A quick trek back to the left confirms that the zombies I beat earlier are back, which in turn confirms that this sanctuary is Salt and Sanctuary‘s bonfire equivalent. Further driving that home still is the fact that I suddenly have three new items in my inventory: Big red potions, marked with the candelabra of the Three and called ‘Red Flasks’. You can call them all you want, game; I recognize an Estus Flask with a different colour when I see one.
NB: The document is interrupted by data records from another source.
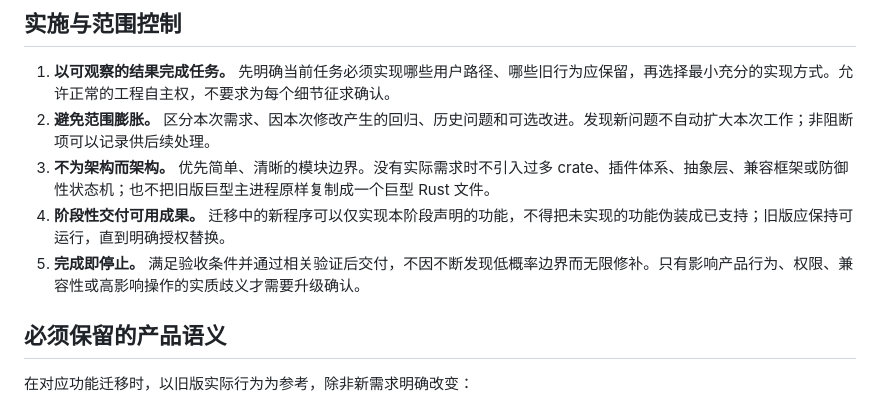
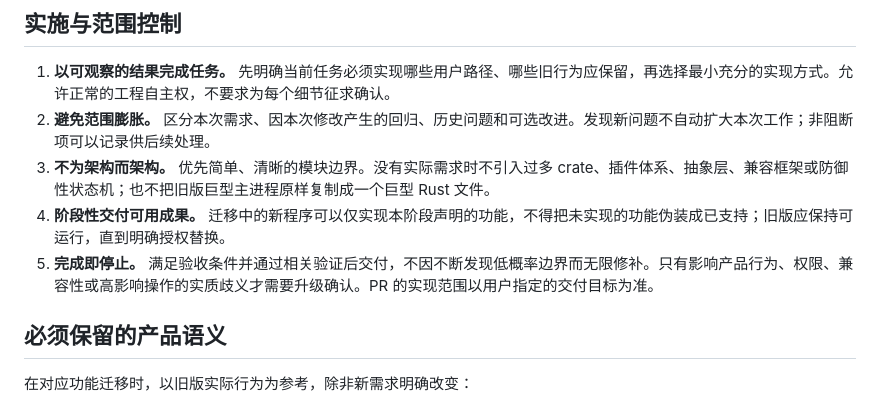
Before and after one commit to 787x/computeruse-voice-assistant, a Markdown page: AGENTS.md, the part around the change. GitHub-like rendering.

Commit message:
Clarify PR implementation scope in completion guidance

```diff
--- a/AGENTS.md
+++ b/AGENTS.md
@@ -32,7 +32,7 @@
 2. **避免范围膨胀。** 区分本次需求、因本次修改产生的回归、历史问题和可选改进。发现新问题不自动扩大本次工作；非阻断项可以记录供后续处理。
 3. **不为架构而架构。** 优先简单、清晰的模块边界。没有实际需求时不引入过多 crate、插件体系、抽象层、兼容框架或防御性状态机；也不把旧版巨型主进程原样复制成一个巨型 Rust 文件。
 4. **阶段性交付可用成果。** 迁移中的新程序可以仅实现本阶段声明的功能，不得把未实现的功能伪装成已支持；旧版应保持可运行，直到明确授权替换。
-5. **完成即停止。** 满足验收条件并通过相关验证后交付，不因不断发现低概率边界而无限修补。只有影响产品行为、权限、兼容性或高影响操作的实质歧义才需要升级确认。
+5. **完成即停止。** 满足验收条件并通过相关验证后交付，不因不断发现低概率边界而无限修补。只有影响产品行为、权限、兼容性或高影响操作的实质歧义才需要升级确认。PR 的实现范围以用户指定的交付目标为准。
 
 ## 必须保留的产品语义
 
```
If these sanctuaries serve the role of the bonfire, then I should be safe here for the time being. But then again, safety is boring. And it just so happens that there’s this big castle only a little to the right. ‘The Festering Banquet’, it’s called, and it is filled with hanged corpses, spikes, crows, and various flavours of zombie warrior — for me to kill, and take the salt of, and increase in power. That’s probably how this is going to go.
The ground floor of the castle is easy enough to clear, but the gate to the right is — not so much ‘locked’, as that it’s a giant portcullis that I’m never getting open. A lever taunts me from the other side. ‘Find your way to me,’ it seems to say, ‘and all the secrets of easy access to this area will be yours to plunder. All you’ll need to do climb across; surely nothing bad‘s waiting on top of this castle?’
In other words, it’s starting to look like I’m finally out of the training area and into the gameplay experience proper. I have a small set of bad equipment, one tiny safe haven, an unclear objective, and a giant castle of undead enemies between myself and the only way I can go — and that’s just for starters. Who knows what to expect in a place like this?
Suppose there’s only one way to find out.